- _Data shown_:

▬▬▬▬▬▬▬▬▬▬

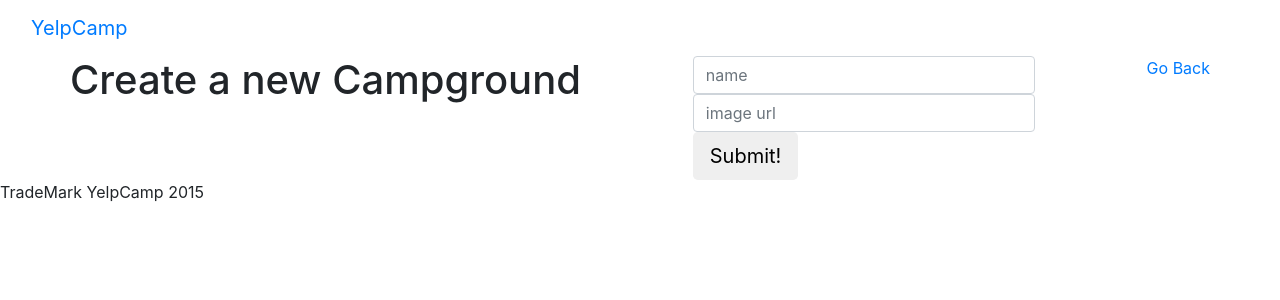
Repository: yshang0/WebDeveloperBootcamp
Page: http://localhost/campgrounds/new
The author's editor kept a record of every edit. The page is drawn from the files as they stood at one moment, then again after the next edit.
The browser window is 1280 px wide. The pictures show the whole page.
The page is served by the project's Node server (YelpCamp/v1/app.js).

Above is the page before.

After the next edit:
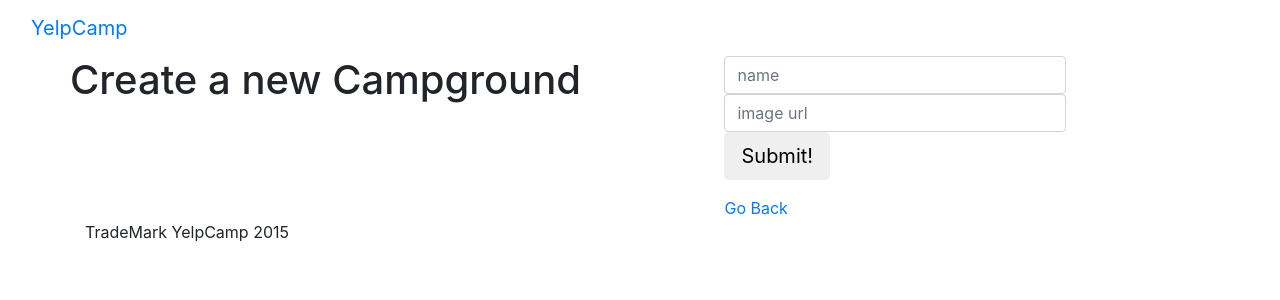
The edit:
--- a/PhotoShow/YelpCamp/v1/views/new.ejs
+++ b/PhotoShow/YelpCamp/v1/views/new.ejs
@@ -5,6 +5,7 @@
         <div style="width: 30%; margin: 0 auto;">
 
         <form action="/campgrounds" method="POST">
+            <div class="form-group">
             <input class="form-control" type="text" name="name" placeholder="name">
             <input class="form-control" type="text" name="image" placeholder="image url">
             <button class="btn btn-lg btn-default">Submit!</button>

▬▬▬▬▬▬▬▬▬▬

- _Exercise objective_: Scan the records above. Return every line with "name" in it.

- _Solution for this problem_:
             <input class="form-control" type="text" name="name" placeholder="name">
             <input class="form-control" type="text" name="image" placeholder="image url">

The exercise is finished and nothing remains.